**WHAT THIS TASK INVOLVES:** All of the entries need to be copied character for character.

※

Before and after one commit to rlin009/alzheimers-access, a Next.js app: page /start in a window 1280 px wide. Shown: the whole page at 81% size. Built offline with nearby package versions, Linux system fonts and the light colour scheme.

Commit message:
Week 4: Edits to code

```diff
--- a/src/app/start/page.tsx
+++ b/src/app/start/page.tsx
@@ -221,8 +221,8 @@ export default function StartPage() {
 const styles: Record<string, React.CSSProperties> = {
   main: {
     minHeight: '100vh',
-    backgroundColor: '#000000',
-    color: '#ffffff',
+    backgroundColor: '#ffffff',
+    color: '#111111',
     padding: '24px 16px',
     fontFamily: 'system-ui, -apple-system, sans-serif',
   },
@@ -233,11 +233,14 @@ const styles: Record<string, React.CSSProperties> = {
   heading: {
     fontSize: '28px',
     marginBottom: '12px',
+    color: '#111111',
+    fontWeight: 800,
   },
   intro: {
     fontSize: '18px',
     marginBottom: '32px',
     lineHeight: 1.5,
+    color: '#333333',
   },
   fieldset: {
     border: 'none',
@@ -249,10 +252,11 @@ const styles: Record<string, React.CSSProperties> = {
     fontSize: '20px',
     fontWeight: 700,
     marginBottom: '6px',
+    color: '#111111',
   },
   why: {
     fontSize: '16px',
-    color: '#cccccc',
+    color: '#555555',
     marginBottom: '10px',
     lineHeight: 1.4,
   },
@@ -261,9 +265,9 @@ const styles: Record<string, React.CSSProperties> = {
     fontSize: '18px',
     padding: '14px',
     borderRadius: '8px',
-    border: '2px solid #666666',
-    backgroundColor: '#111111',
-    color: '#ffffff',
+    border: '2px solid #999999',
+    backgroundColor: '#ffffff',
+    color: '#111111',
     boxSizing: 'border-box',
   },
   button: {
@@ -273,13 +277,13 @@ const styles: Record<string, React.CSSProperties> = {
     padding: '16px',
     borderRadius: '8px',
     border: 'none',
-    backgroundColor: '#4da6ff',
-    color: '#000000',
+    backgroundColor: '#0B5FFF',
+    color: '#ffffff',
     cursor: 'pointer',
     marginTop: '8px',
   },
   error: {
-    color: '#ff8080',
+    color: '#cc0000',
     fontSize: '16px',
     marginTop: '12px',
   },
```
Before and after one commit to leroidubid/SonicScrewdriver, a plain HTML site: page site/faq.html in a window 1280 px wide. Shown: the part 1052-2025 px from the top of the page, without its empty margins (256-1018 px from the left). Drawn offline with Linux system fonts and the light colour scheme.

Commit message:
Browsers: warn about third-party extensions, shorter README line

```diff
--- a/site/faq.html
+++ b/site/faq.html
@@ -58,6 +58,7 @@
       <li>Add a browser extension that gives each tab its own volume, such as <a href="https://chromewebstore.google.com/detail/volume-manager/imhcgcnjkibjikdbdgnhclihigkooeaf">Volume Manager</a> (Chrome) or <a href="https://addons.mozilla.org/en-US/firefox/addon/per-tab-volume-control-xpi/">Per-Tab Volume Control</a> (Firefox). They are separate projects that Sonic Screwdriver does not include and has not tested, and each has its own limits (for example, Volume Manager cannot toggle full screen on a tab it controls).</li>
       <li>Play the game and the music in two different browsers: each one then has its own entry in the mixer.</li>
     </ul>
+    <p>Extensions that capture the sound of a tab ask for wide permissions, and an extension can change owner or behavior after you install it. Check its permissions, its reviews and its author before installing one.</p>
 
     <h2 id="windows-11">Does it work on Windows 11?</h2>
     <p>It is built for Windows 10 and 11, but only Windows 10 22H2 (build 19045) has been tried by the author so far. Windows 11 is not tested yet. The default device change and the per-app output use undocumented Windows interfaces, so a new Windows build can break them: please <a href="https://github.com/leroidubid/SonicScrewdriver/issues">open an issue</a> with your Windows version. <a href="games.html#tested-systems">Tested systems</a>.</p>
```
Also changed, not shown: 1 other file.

※

**TASK RESULT:**
Before and after one commit to rlin009/alzheimers-access, a Next.js app: page /start in a window 1280 px wide. Shown: the whole page at 81% size. Built offline with nearby package versions, Linux system fonts and the light colour scheme.

Commit message:
Week 4: Edits to code

```diff
--- a/src/app/start/page.tsx
+++ b/src/app/start/page.tsx
@@ -221,8 +221,8 @@ export default function StartPage() {
 const styles: Record<string, React.CSSProperties> = {
   main: {
     minHeight: '100vh',
-    backgroundColor: '#000000',
-    color: '#ffffff',
+    backgroundColor: '#ffffff',
+    color: '#111111',
     padding: '24px 16px',
     fontFamily: 'system-ui, -apple-system, sans-serif',
   },
@@ -233,11 +233,14 @@ const styles: Record<string, React.CSSProperties> = {
   heading: {
     fontSize: '28px',
     marginBottom: '12px',
+    color: '#111111',
+    fontWeight: 800,
   },
   intro: {
     fontSize: '18px',
     marginBottom: '32px',
     lineHeight: 1.5,
+    color: '#333333',
   },
   fieldset: {
     border: 'none',
@@ -249,10 +252,11 @@ const styles: Record<string, React.CSSProperties> = {
     fontSize: '20px',
     fontWeight: 700,
     marginBottom: '6px',
+    color: '#111111',
   },
   why: {
     fontSize: '16px',
-    color: '#cccccc',
+    color: '#555555',
     marginBottom: '10px',
     lineHeight: 1.4,
   },
@@ -261,9 +265,9 @@ const styles: Record<string, React.CSSProperties> = {
     fontSize: '18px',
     padding: '14px',
     borderRadius: '8px',
-    border: '2px solid #666666',
-    backgroundColor: '#111111',
-    color: '#ffffff',
+    border: '2px solid #999999',
+    backgroundColor: '#ffffff',
+    color: '#111111',
     boxSizing: 'border-box',
   },
   button: {
@@ -273,13 +277,13 @@ const styles: Record<string, React.CSSProperties> = {
     padding: '16px',
     borderRadius: '8px',
     border: 'none',
-    backgroundColor: '#4da6ff',
-    color: '#000000',
+    backgroundColor: '#0B5FFF',
+    color: '#ffffff',
     cursor: 'pointer',
     marginTop: '8px',
   },
   error: {
-    color: '#ff8080',
+    color: '#cc0000',
     fontSize: '16px',
     marginTop: '12px',
   },
```
Before and after one commit to leroidubid/SonicScrewdriver, a plain HTML site: page site/faq.html in a window 1280 px wide. Shown: the part 1052-2025 px from the top of the page, without its empty margins (256-1018 px from the left). Drawn offline with Linux system fonts and the light colour scheme.

Commit message:
Browsers: warn about third-party extensions, shorter README line

```diff
--- a/site/faq.html
+++ b/site/faq.html
@@ -58,6 +58,7 @@
       <li>Add a browser extension that gives each tab its own volume, such as <a href="https://chromewebstore.google.com/detail/volume-manager/imhcgcnjkibjikdbdgnhclihigkooeaf">Volume Manager</a> (Chrome) or <a href="https://addons.mozilla.org/en-US/firefox/addon/per-tab-volume-control-xpi/">Per-Tab Volume Control</a> (Firefox). They are separate projects that Sonic Screwdriver does not include and has not tested, and each has its own limits (for example, Volume Manager cannot toggle full screen on a tab it controls).</li>
       <li>Play the game and the music in two different browsers: each one then has its own entry in the mixer.</li>
     </ul>
+    <p>Extensions that capture the sound of a tab ask for wide permissions, and an extension can change owner or behavior after you install it. Check its permissions, its reviews and its author before installing one.</p>
 
     <h2 id="windows-11">Does it work on Windows 11?</h2>
     <p>It is built for Windows 10 and 11, but only Windows 10 22H2 (build 19045) has been tried by the author so far. Windows 11 is not tested yet. The default device change and the per-app output use undocumented Windows interfaces, so a new Windows build can break them: please <a href="https://github.com/leroidubid/SonicScrewdriver/issues">open an issue</a> with your Windows version. <a href="games.html#tested-systems">Tested systems</a>.</p>
```
Also changed, not shown: 1 other file.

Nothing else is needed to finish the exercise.